QRIScloud lets researchers compute using large virtual clusters, host web services, store even very large research datasets, share existing data collections across research communities, and collaborate more easily with other researchers nationally and internationally, whether in government, academia or industry.

QRIScloud is part of a federally-funded, national network of research computing infrastructure designed to provide researchers with access to high-speed, high-capacity computing services.   QRIScloud is managed by QCIF and jointly operated through The University of Queensland and James Cook University. To access QRIScloud services, such as setting up data storage, or launching virtual machines, please contact QCIF.

QRIScloud enables institutions to focus on their key research, knowing that compute power is readily available and that datasets generated by their researchers are stored in a safe and easily accessible location.

Using QRIScloud, researchers can:

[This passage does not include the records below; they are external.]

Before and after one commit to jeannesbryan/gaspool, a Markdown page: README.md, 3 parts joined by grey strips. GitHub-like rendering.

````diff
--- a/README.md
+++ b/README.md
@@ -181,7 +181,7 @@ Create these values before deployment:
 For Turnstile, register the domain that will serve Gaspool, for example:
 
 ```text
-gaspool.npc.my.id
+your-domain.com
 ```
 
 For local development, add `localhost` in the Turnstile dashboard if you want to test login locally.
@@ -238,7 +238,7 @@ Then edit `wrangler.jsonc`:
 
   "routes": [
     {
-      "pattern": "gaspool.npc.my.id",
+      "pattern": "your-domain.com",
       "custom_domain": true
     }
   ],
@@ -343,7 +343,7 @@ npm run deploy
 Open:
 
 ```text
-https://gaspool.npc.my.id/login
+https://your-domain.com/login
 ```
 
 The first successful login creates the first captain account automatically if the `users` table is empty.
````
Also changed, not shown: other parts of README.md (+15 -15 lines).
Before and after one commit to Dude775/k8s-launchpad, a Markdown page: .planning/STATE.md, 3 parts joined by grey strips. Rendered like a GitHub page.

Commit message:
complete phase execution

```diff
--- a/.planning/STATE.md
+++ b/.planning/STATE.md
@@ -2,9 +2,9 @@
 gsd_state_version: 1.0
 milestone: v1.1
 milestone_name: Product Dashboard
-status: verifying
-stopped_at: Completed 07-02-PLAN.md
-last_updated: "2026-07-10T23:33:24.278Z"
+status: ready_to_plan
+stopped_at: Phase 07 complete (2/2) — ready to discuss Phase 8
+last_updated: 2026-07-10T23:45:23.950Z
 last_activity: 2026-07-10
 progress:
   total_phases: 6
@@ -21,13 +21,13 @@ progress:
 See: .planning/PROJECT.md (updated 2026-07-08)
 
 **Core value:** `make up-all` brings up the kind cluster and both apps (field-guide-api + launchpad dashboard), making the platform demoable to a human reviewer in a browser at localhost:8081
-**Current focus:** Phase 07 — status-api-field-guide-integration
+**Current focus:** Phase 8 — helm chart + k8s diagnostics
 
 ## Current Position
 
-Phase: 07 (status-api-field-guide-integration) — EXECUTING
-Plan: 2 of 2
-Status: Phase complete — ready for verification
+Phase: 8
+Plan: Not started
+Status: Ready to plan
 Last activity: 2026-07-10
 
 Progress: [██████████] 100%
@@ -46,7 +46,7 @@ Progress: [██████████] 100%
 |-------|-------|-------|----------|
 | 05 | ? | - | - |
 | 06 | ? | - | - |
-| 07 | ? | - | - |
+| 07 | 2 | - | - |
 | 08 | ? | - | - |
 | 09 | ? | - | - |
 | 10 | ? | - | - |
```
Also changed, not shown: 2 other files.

•    Share datasets with collaborators worldwide
•    Manage and control access to their data collections
•    Leverage data collections stored in state and national RDSI nodes
•    Integrate access to Queensland-based HPC facilities and specialised cloud services
•    Access virtual labs with national communities
•    Launch on-demand computation
•    Host web services
•    Access and use a wide range of existing eResearch services, tools and applications.

To find out how QRIScloud can support your research, visit the QRIScloud site